The World Series-winning Philadelphia Phillies were expected to be showered with brotherly love and confetti during the 90-minute procession from the heart of the city to the sports complex in South Philadelphia, about four miles away.
Toward the end of the parade route, 29-year-old Brian Campbell was with a group that had staked out their spots with lawn chairs at 6 a.m.
"We knew it was going to be packed by noon," Campbell said. "We've got no problem waiting seven hours for five minutes of the parade to go by."
His brother Kyle, 26, took a day off from work to join the fun.
"I told my boss he could fire me, but I can't miss this," Kyle Campbell said.
There, the team will be greeted by another hundred thousand fans watching the festivities on big screens at the city's baseball and football stadiums.
Team officials said Phillies players will attend a rally at Citizens Bank Park and make a brief appearance at Lincoln Financial Field, where the Eagles play.
Mayor Michael Nutter cautioned fans against the scattered vandalism that marred the revelry after the Phillies defeated the Tampa Bay Rays for the title late Wednesday. Police reported 76 arrests and several vandalized businesses; they are also examining photos and video of the crowds to identify and arrest additional offenders.
"You can be joyous; you cannot be a jackass," Nutter said. "That kind of idiotic, destructive behavior will not be accepted in the city of Philadelphia."

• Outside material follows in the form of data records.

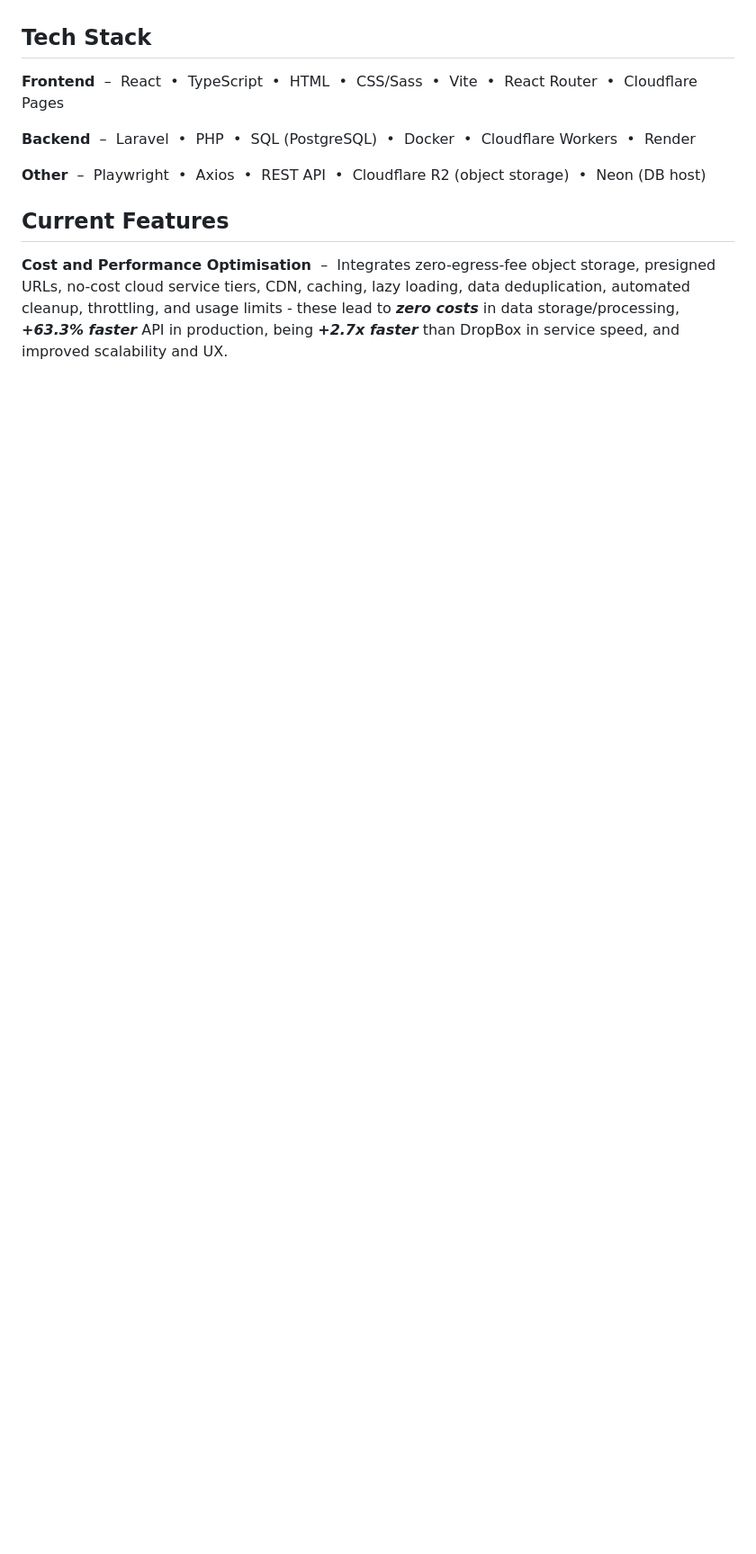
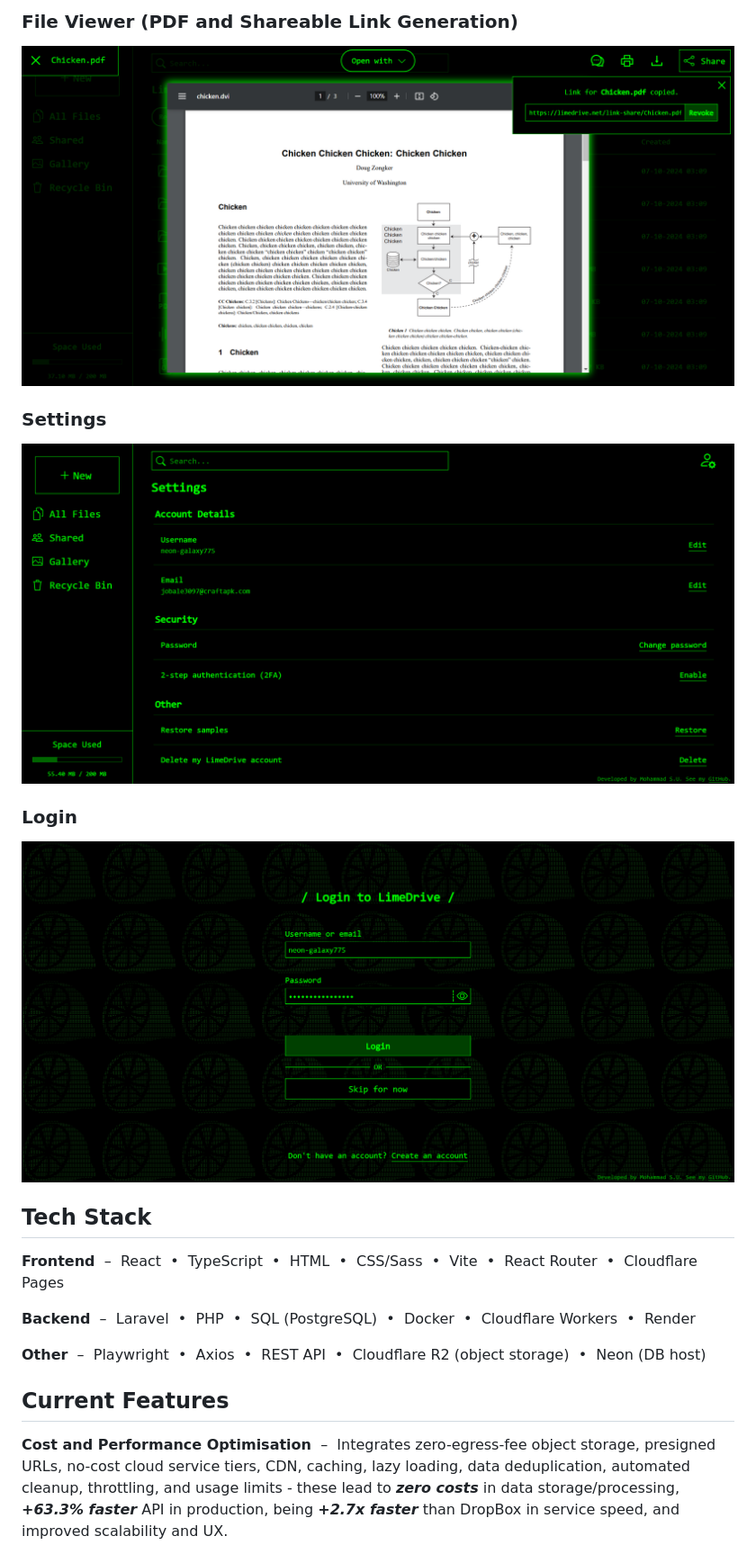
Before and after one commit to Mohammad-SU/LimeDrive-Cloud-Storage-Public, a Markdown page: README.md, the part around the change printed below. Shown: that part at 90% size. GitHub-like rendering; folded sections open; blank space fills up the shorter version.

```diff
--- a/README.md
+++ b/README.md
@@ -8,3 +22,13 @@ The LimeDrive codebase is mostly closed-source, with only a fraction of its code
+### File Viewer (PDF and Shareable Link Generation)
+![File Viewer (PDF and Shareable Link Generation)](screenshots/file-viewer-pdf-share-modal.png)
+
+### Settings
+![Settings](screenshots/settings.png)
+
+### Login
+![Login](screenshots/login.png)
+
+</details>
 
 ## Tech Stack
 **Frontend** &nbsp;–&nbsp; React &nbsp;•&nbsp; TypeScript &nbsp;•&nbsp; HTML &nbsp;•&nbsp; CSS/Sass &nbsp;•&nbsp; Vite  &nbsp;•&nbsp; React Router &nbsp;•&nbsp; Cloudflare Pages
```
Also changed, not shown: other parts of README.md (+14 -0 lines).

Officials had earlier stressed the importance of using public transit, but the Southeastern Pennsylvania Transportation Authority reported Friday morning that its suburban trains were full by midmorning.
"We are being overwhelmed," said SEPTA spokesman Felipe Suarez. "We are having to bypass stations."
PATCO train stations in southern New Jersey were also jammed early Friday morning, forcing fans to stand in long lines to buy tickets.
The last time a Philadelphia team won a major championship was in 1983, when the 76ers won the NBA title. The Phillies won their only other World Series in 1980.
For that reason, Pat Hall, 43, had no problem letting his sixth-grade son miss school Friday. They had a prime position along the sidewalk about a block from the start of the parade route.
"This is more than just seeing a parade," Hall said. "This is a once-in-a-lifetime event."
Associated Press writer Randy Pennell contributed to this story.